Column: Deer Meat and Spam Make Way for Salmon Wiggle

  • A 1937 ad for Spam, one of the many prepared foods to emerge from the Depression era. (Courtesy Martha Esersky Lorden)

For the Valley News
Wednesday, January 10, 2018


During my bachelor days, about six decades ago, I was an outstanding cook. It’s quite probable that no one else on the earth held that opinion, but I was quite happy with my prowess and the victuals it produced.

In my early days in the Adirondacks, I had only a two-burner, white-gas Coleman, so the cuisine tended to run to boiled delicacies, rather than fried. But once I was able to move into an unfurnished $10-a-month apartment, I spread my wings. Ralph Ducharme, whose every word and deed personified “elderly rascal,” sold me, for $35, a three-burner propane range with an oven, and I was at last able to express my culinary talents. The stove’s oven door was twisted and wouldn’t shut properly, but a piece of lath braced against the opposite wall took care of that perfectly.
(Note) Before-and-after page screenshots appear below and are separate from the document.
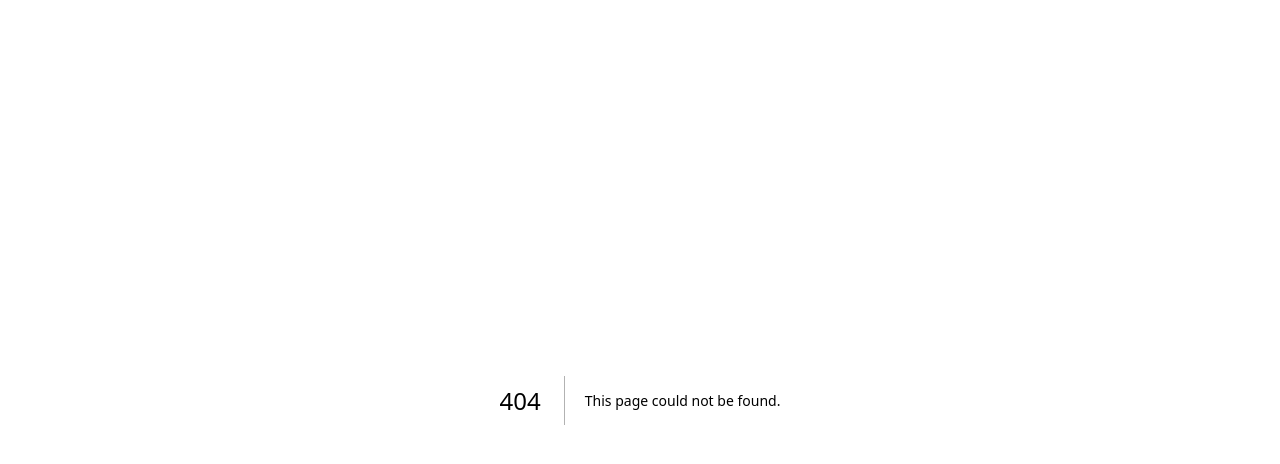
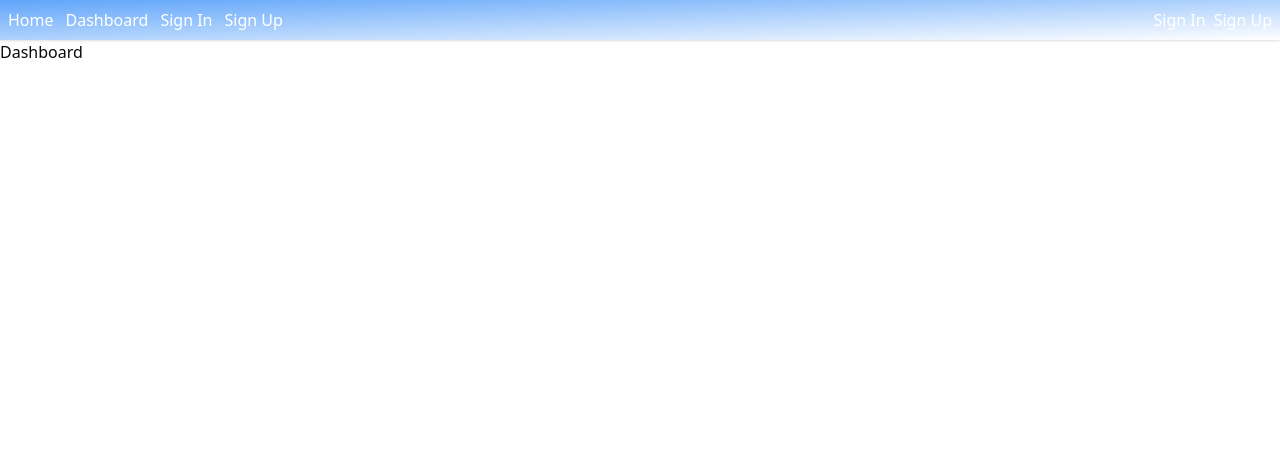
Before and after one commit to MAG1980/TurboRepo_Next_Nest, a Next.js app in the folder apps/web/: page /dashboard in a window 1280 px wide. Before the commit this address had no page. Shown: the top 464 px of the page. Built offline with nearby package versions, Linux system fonts and the light colour scheme; no server answers.

Commit message:
Создан и размещён в корневом шаблоне appBar. В appBar добавлены ссылки на страницы приложения и компонент SignInButton, который получает данные пользователя из cookies.

```diff
--- /dev/null
+++ b/apps/web/app/dashboard/page.tsx
@@ -0,0 +1,8 @@
+"use client"
+const Dashboard = () => {
+  return (
+      <div>Dashboard</div>
+  );
+};
+
+export default Dashboard
--- a/apps/web/app/layout.tsx
+++ b/apps/web/app/layout.tsx
@@ -1,6 +1,7 @@
 import type { Metadata } from "next";
 import localFont from "next/font/local";
 import "./globals.css";
+import { AppBar } from "@/components/ui/appBar";
 
 const geistSans = localFont({
   src: "./fonts/GeistVF.woff",
@@ -17,15 +18,16 @@ export const metadata: Metadata = {
 };
 
 export default function RootLayout({
-  children,
-}: Readonly<{
+                                     children,
+                                   }: Readonly<{
   children: React.ReactNode;
 }>) {
   return (
     <html lang="en">
-      <body className={`${geistSans.variable} ${geistMono.variable}`}>
-        {children}
-      </body>
+    <body className={`${geistSans.variable} ${geistMono.variable}`}>
+    <AppBar/>
+    {children}
+    </body>
     </html>
   );
 }
--- /dev/null
+++ b/apps/web/components/ui/SignInButton.tsx
@@ -0,0 +1,22 @@
+import { getSession } from "@/lib/session";
+import Link from "next/link";
+
+export const SignInButton = async () => {
+  const session = await getSession();
+  return (
+    <div className="flex items-center gap-2 ml-auto">
+      {!session || !session.user ? (
+          <>
+            <Link href="/auth/signin">Sign In</Link>
+            <Link href="/auth/signup">Sign Up</Link>
+          </>
+        ) :
+        (
+          <>
+            <p> {session.user.name} </p>
+            <Link href="#">Sign Out</Link>
+          </>
+        )}
+    </div>
+  );
+};
--- /dev/null
+++ b/apps/web/components/ui/appBar.tsx
@@ -0,0 +1,14 @@
+import Link from "next/link";
+import { SignInButton } from "@/components/ui/SignInButton";
+
+export const AppBar = () => {
+  return (
+    <div className="flex shadow p-2 gap-3 bg-gradient-to-br from-blue-400 to cyan-400 text-white">
+      <Link href={'/'}>Home</Link>
+      <Link href={'/dashboard'}>Dashboard</Link>
+      <Link href={'/auth/signin'}>Sign In</Link>
+      <Link href={'/auth/signup'}>Sign Up</Link>
+      <SignInButton/>
+    </div>
+  );
+};
```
I had more than 100 pounds of venison to eat that first year, so a lot of potatoes, onions and canned vegetables passed over that stove. On the frequent occasions that I just couldn’t face another deer-meat dinner, I made what became my signature supper for that lonely but creative period. Greasing an 8-inch by 10-inch baking tin (a gift from my mother that I still have), I filled it with Grandma Brown’s baked beans, which are mushed up, instead of individual. On top of that, a can of Spam, sliced to fill the pan. Weak with anticipation, I sprinkled the whole mess with brown sugar and popped it into the oven at 350 for 15 minutes. With a quart of milk on the side and a magazine for entertainment, I could inhale that in a very few minutes. I doubt that today I could eat more than a quarter of it at a time — and Spam, whatever they may say, ain’t what it was — but I keep the ingredients handy, just in case the spirit moves.

Another delicacy was diced venison mixed into scrambled eggs, onions and cheese; but the meat was so dry by the time I got to it that a few chunks (“junks” in Adirondack vernacular) of salt pork had to go in with it to make it palatable.

Into this Siberian sameness sailed Mother, who’d been raised proper and had her own notions of what were approved comestibles. I’d never met, and haven’t yet, a more creative and imaginative person. These traits were a bit constrained by a weekly food budget of $7, but she did pretty well with that. Once, when she asked for a quarter-pound of hamburger, the butcher cracked, “Havin’ company?”

She knew how much I liked hot dogs, so one Christmas, without money for gifts, she made a little booklet of coupons redeemable for various services — car wash, back rub, and the like. She used her sewing machine to perforate the pages between the coupons. I was so touched by the gift that I still have it, almost pristine — except for “One week of hot dogs fixed seven different ways.” I used all but one of those.

As the kids came along and grew up, Mother took over the entire food service operation. As a kitchen designer, she favored a “magic triangle,” bounded by the sink, an island stove, and the refrigerator. I was not allowed in there during dinner preparation. Later, as the kids left, she felt free to sleep in a bit in the morning, and I was free to do my thing. I always made coffee first and took her a cup, dipping a finger into it and rubbing it under her nose. Then it was back to the kitchen, where a bit of Bisquick and all the ingredients of a world-class scrambled egg pervaded the house so beautifully that they always elicited the loud cry, “Have you got the fan on out there?” I did ... usually.

Well, that’s all gone by, at least for now and the foreseeable future. Just about the time she recognized my brilliance at scrambled eggs (I even once showed the chefs at a Quebec fishing camp the proper technique), she was off to the nursing home. She still keeps her hand in administratively, and still desires the delicacies she once cooked without batting an eye. But now, when she orders an oyster stew, I have to go online and find a recipe I can handle. Turns out there’s not much to it — if you know how. So far, judging by her comments, I’ve managed to get it right — though last time I forgot the celery.

Just like most of the rest of us, she goes through phases of desired dishes, and at the moment it’s salmon wiggle. The salmon I can handle; it comes in a can. But the white sauce — flour, melted butter, half-and-half, seasonings, garden peas — I don’t know about that. Nevertheless, on my next foray to the supermarket, I’ll gather the makings, print out the recipe in 18-point type, and sally into a region previously untrodden. The old oven has been replaced by a microwave, and the gas burners by an induction coil cooktop. But the tension is the same, the probability of failure still acute, the disbelief unchanged at a successful outcome. The satisfaction is the same, too, if she opens the wide-mouth thermos, sniffs it, takes a taste and smiles. She’ll never know I’d rather be baking Spam, brown sugar and Grandma Brown’s.

Willem Lange can be reached at willem.lange@comcast.net.